S.C. lawmakers have religion on minds, in bills
COLUMBIA, S.C. — Faith would have a high profile in the public square in South Carolina if three bills that are moving through the Legislature become law.
One would create license tags with “I Believe” in front of a cross; a second would make clear that prayers can be offered before public meetings and a third would allow set public displays of key legal foundation documents that would include the Ten Commandments.
The bills are beginning to raise questions about whether the state is taking a role in promoting faith.
“The South Carolina Legislature should not be in the business of telling people how or when to pray, whether to pray or to whom to pray,” said Jeremy Gunn, director of the American Civil Liberty Union's Program on Freedom of Religion and Belief in Washington.
The “faith tag” zipping through South Carolina's Legislature nearly became law in Florida, but it was dropped from a license-tag measure there at the last minute.
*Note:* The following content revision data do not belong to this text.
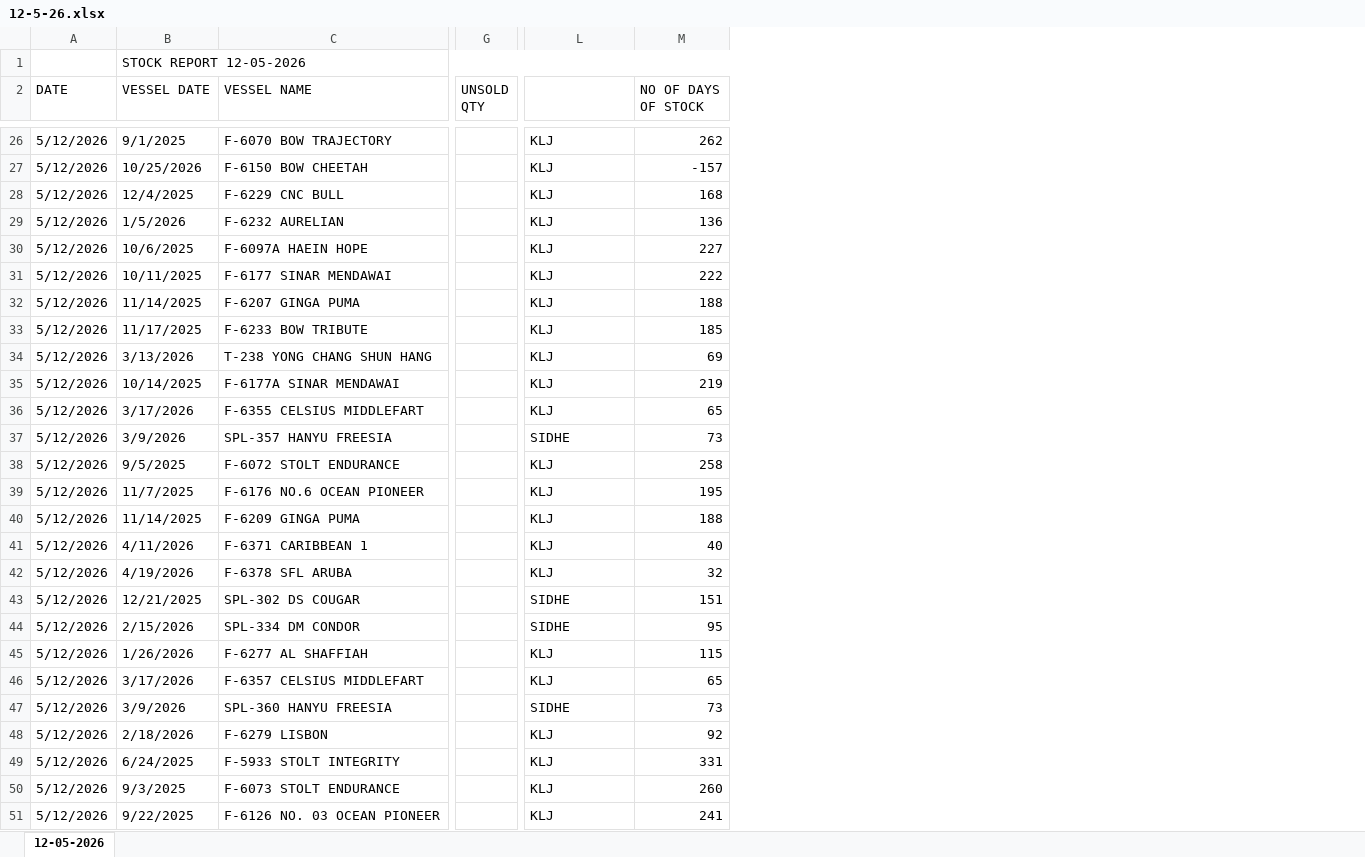
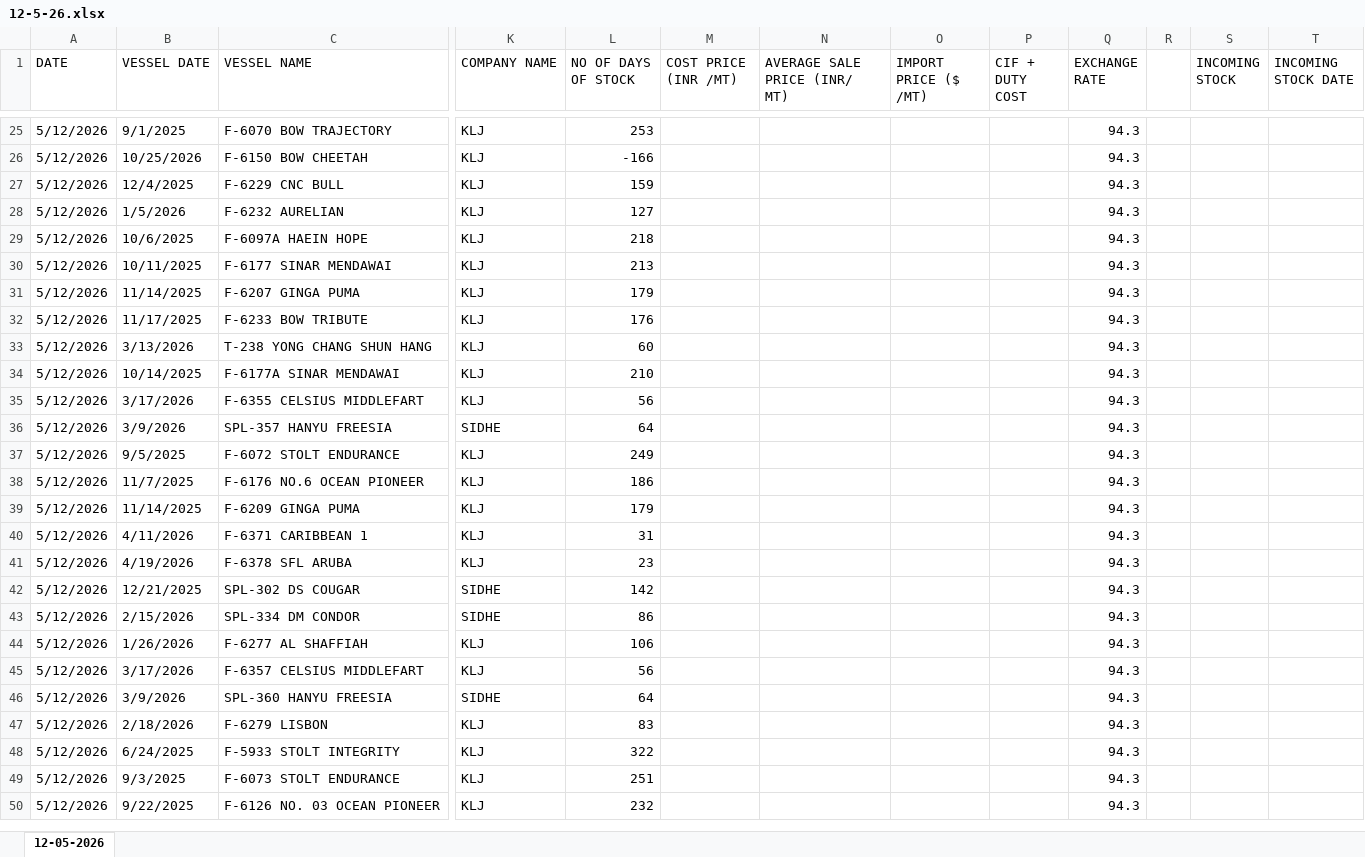
Before and after one commit to amitgupta1000/dashboard-inventory, an Excel workbook: 12-5-26.xlsx, sheet 12-05-2026, drawn as a sheet; only a part is shown, gaps mark what is left out; values as stored, in another font and other column widths than the file's, no cell formats; conditional formats not drawn; removed rows and columns are numbered as before the commit, all else as after; rows hold the shown columns only; the diff covers the shown part only; the diff names each change by its address in the sheet, - before the commit and + after, or states it on an @@ line.

```diff
--- a/12-5-26.xlsx (sheet 12-05-2026)
+++ b/12-5-26.xlsx (sheet 12-05-2026)
-column G (UNSOLD QTY), empty
+column M (COST PRICE (INR /MT)), empty
@@ column N (AVERAGE SALE PRICE (INR/ MT)) unhidden, empty @@
+column O (IMPORT PRICE ($ /MT)), empty
+column P (CIF + DUTY COST), empty
+column Q (EXCHANGE RATE), rows 25-50: all 94.3
+column R, empty
+column S (INCOMING STOCK), empty
+column T (INCOMING STOCK DATE), empty
-row 1:  | STOCK REPORT 12-05-2026
-K1: (empty)
+K1: COMPANY NAME
-L25 (NO OF DAYS OF STOCK): 262
+L25 (NO OF DAYS OF STOCK): 253
-L26 (NO OF DAYS OF STOCK): -157
+L26 (NO OF DAYS OF STOCK): -166
-L27 (NO OF DAYS OF STOCK): 168
+L27 (NO OF DAYS OF STOCK): 159
-L28 (NO OF DAYS OF STOCK): 136
+L28 (NO OF DAYS OF STOCK): 127
-L29 (NO OF DAYS OF STOCK): 227
+L29 (NO OF DAYS OF STOCK): 218
-L30 (NO OF DAYS OF STOCK): 222
+L30 (NO OF DAYS OF STOCK): 213
-L31 (NO OF DAYS OF STOCK): 188
+L31 (NO OF DAYS OF STOCK): 179
-L32 (NO OF DAYS OF STOCK): 185
+L32 (NO OF DAYS OF STOCK): 176
-L33 (NO OF DAYS OF STOCK): 69
+L33 (NO OF DAYS OF STOCK): 60
-L34 (NO OF DAYS OF STOCK): 219
+L34 (NO OF DAYS OF STOCK): 210
-L35 (NO OF DAYS OF STOCK): 65
+L35 (NO OF DAYS OF STOCK): 56
-L36 (NO OF DAYS OF STOCK): 73
+L36 (NO OF DAYS OF STOCK): 64
-L37 (NO OF DAYS OF STOCK): 258
+L37 (NO OF DAYS OF STOCK): 249
-L38 (NO OF DAYS OF STOCK): 195
+L38 (NO OF DAYS OF STOCK): 186
-L39 (NO OF DAYS OF STOCK): 188
+L39 (NO OF DAYS OF STOCK): 179
-L40 (NO OF DAYS OF STOCK): 40
+L40 (NO OF DAYS OF STOCK): 31
-L41 (NO OF DAYS OF STOCK): 32
+L41 (NO OF DAYS OF STOCK): 23
-L42 (NO OF DAYS OF STOCK): 151
+L42 (NO OF DAYS OF STOCK): 142
-L43 (NO OF DAYS OF STOCK): 95
+L43 (NO OF DAYS OF STOCK): 86
-L44 (NO OF DAYS OF STOCK): 115
+L44 (NO OF DAYS OF STOCK): 106
-L45 (NO OF DAYS OF STOCK): 65
+L45 (NO OF DAYS OF STOCK): 56
-L46 (NO OF DAYS OF STOCK): 73
+L46 (NO OF DAYS OF STOCK): 64
-L47 (NO OF DAYS OF STOCK): 92
+L47 (NO OF DAYS OF STOCK): 83
-L48 (NO OF DAYS OF STOCK): 331
+L48 (NO OF DAYS OF STOCK): 322
-L49 (NO OF DAYS OF STOCK): 260
+L49 (NO OF DAYS OF STOCK): 251
-L50 (NO OF DAYS OF STOCK): 241
+L50 (NO OF DAYS OF STOCK): 232
```
Also changed, not shown: 115 edited cells elsewhere in this sheet, cell formats, formulas that keep their value, hidden cells, 27 other files.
In South Carolina, Baptists pitched the idea to Republican Lt. Gov. Andre Bauer's chief of staff. State Sen. Yancey McGill, a Kingstree Democrat, got S.B. 1329 bill passed through the Senate in a couple of days without even having a public hearing or debate.
“It's a great idea,” McGill said on May 13, calling it an opportunity to express beliefs. “People don't have to buy them. But it affords them that opportunity. I welcome any religion tags.”
What about Wicca, commonly referred to as witchcraft? “Well, that's not what I consider to be a religion,” McGill said. And Buddhism? “I'd have to look at the individual situation. But I'm telling you, I firmly believe in this tag.”
The House Education and Public Works committee approved the “I Believe” measure today. The measure is expected to go to the House floor for debate next week.
In Florida, the tag would have raised money to help send children to faith-based schools regardless of denomination. “We weren't really looking to get into a debate about a cross or not a cross,” said Debbie Federick, a board member of Faith in Teaching, which pushed the Florida bill. “We don't really have a position on what's going on in South Carolina.”
While the Florida tag would have paid school costs, in South Carolina the $30 it would raise would go into the state's general fund. That may be needed if the state gets sued.
“It raises significant constitutional issues,” said Floyd Abrams, one of the nation's top First Amendment lawyers. A “serious constitutional argument can be made that the issuance by the state of license places with a religious affirmation on them violates the First Amendment,” he said.
South Carolina has already lost court challenges on a license tag. In 2004, the 4th U.S. Circuit Court of Appeals upheld a federal judge's ruling that abortion opponents' “Choose Life” tags were unconstitutional because they provided a forum for one group's views and not another's. The state ended up paying $157,810 to Planned Parenthood for legal bills.
Legal experts also have questioned including the Ten Commandments in “Foundations of American Law and Government” displays that would have, among other things, the Declaration of Independence; the Bill of Rights; the Emancipation Proclamation and Martin Luther King Jr.'s “I Have a Dream” speech.
“I believe we have just as much solid legal advice on this in favor as we do in opposition to it,” Smith said.
Thomas Crocker, a constitutional law expert at the University of South Carolina School of Law, warned the Senate panel handling H.B. 3159 last month that if the measure were seen as a way of endorsing religion it would be unconstitutional. But supporters sometimes stumbled into the tricky ground of which version of the Ten Commandments would be used as they said they'd follow a careful path to make sure the displays didn't amount to a religious endorsement.
And on May 14, the House Judiciary Committee approved S.B. 638, which would clarify how public bodies can allow prayer before meetings using one of their members, a chaplain they elect or a religious leader “serving established religious congregations in the local community.”
That bill was sent to the House floor with no debate.
Bauer says has no qualms about expressions of faith heading closer to the governor's desk. “In my perspective, it would be freedom of speech,” he said.